Problem description:
Copy each line in the data below that contains the word "flex".

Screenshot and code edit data
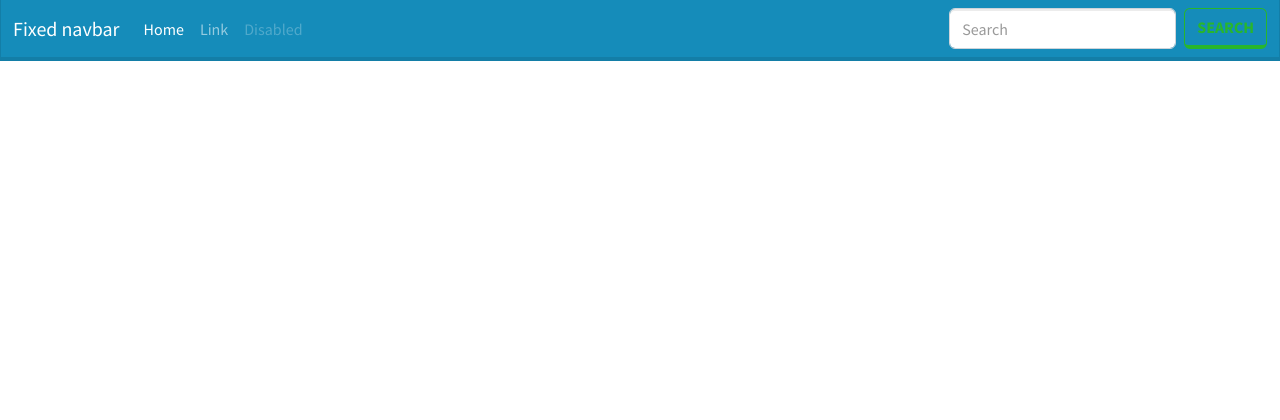
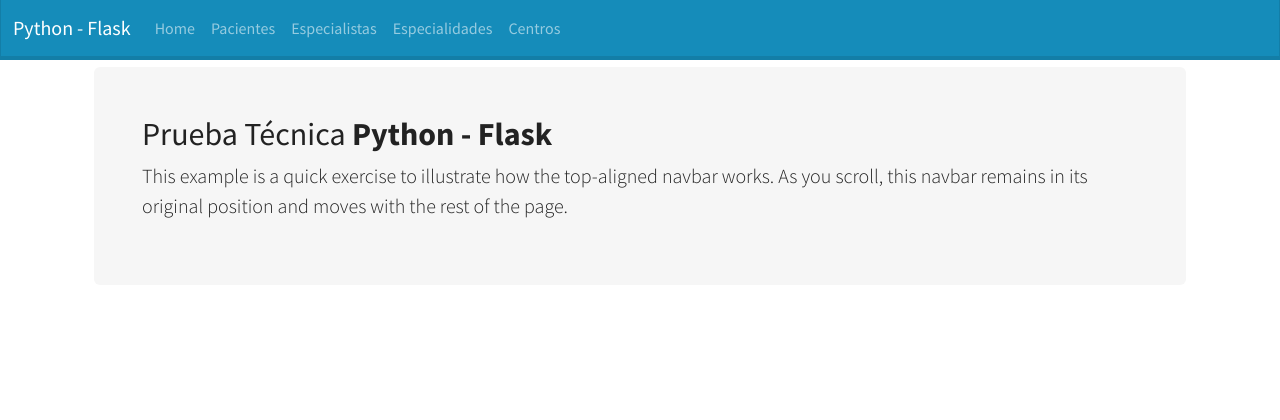
Before and after one commit to Haleymhm/python-fonasa, a Flask app: page / in a window 1280 px wide. Shown: the top 420 px of the page. Run offline with Flask 2, Linux system fonts and the light colour scheme; some libraries are stand-ins or nearby versions.

Commit message:
:art: Ajustes al Template

```diff
--- a/templates/index.html
+++ b/templates/index.html
@@ -1,7 +1,13 @@
 {% extends "layout.html" %}
 
 {% block body %}
+<div class="container">
+    <div class="bg-light p-5 rounded">
+        <h2> Prueba Técnica <strong> Python - Flask </strong> </h2>
+        <p class="lead">This example is a quick exercise to illustrate how the top-aligned navbar works. As you scroll, this navbar remains in its original position and moves with the rest of the page.</p>
 
-    <h2> Prueba Técnica <strong> Python - Flask </strong> </h2>
+    </div>
+</div>
+
 
 {% endblock %}
--- a/templates/layout.html
+++ b/templates/layout.html
@@ -1,11 +1,10 @@
 <!doctype html>
-<html lang="en" class="h-100">
+<html lang="es" class="h-100">
   <head>
     <meta charset="utf-8">
     <meta name="viewport" content="width=device-width, initial-scale=1">
     <meta name="description" content="">
-    <meta name="author" content="Mark Otto, Jacob Thornton, and Bootstrap contributors">
-    <meta name="generator" content="Hugo 0.84.0">
+    <meta name="author" content="Haleym Hidalgo - haleymhm@gmail.com">
     <title>Prueba Técnica <strong> Python - Flask </strong></title>
 
     <link rel="stylesheet" href="https://cdnjs.cloudflare.com/ajax/libs/font-awesome/4.7.0/css/font-awesome.min.css">
@@ -36,26 +35,29 @@
       <!-- Fixed navbar -->
       <nav class="navbar navbar-expand-md navbar-dark bg-primary fixed-top">
         <div class="container-fluid">
-          <a class="navbar-brand" href="#">Fixed navbar</a>
+          <a class="navbar-brand" href="#">Python - Flask</a>
           <button class="navbar-toggler" type="button" data-bs-toggle="collapse" data-bs-target="#navbarCollapse" aria-controls="navbarCollapse" aria-expanded="false" aria-label="Toggle navigation">
             <span class="navbar-toggler-icon"></span>
           </button>
           <div class="collapse navbar-collapse" id="navbarCollapse">
             <ul class="navbar-nav me-auto mb-2 mb-md-0">
               <li class="nav-item">
-                <a class="nav-link active" aria-current="page" href="#">Home</a>
+                <a class="nav-link" href="#">Home</a>
               </li>
               <li class="nav-item">
-                <a class="nav-link" href="#">Link</a>
+                <a class="nav-link" href="#">Pacientes</a>
               </li>
               <li class="nav-item">
-                <a class="nav-link disabled" href="#" tabindex="-1" aria-disabled="true">Disabled</a>
+                <a class="nav-link" href="#">Especialistas</a>
               </li>
+              <li class="nav-item">
+                <a class="nav-link" href="#">Especialidades</a>
+              </li>
+              <li class="nav-item">
+                <a class="nav-link" href="#">Centros</a>
+              </li>
+
             </ul>
-            <form class="d-flex">
-              <input class="form-control me-2" type="search" placeholder="Search" aria-label="Search">
-              <button class="btn btn-outline-success" type="submit">Search</button>
-            </form>
           </div>
         </div>
       </nav>
@@ -63,6 +65,7 @@
 
     <!-- Begin page content -->
     <main class="flex-shrink-0">
+      <hr /> <hr /> <hr />
       <div class="container">
         {% block body %}
         {% endblock %}
```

Exercise result:
-            <form class="d-flex">
     <main class="flex-shrink-0">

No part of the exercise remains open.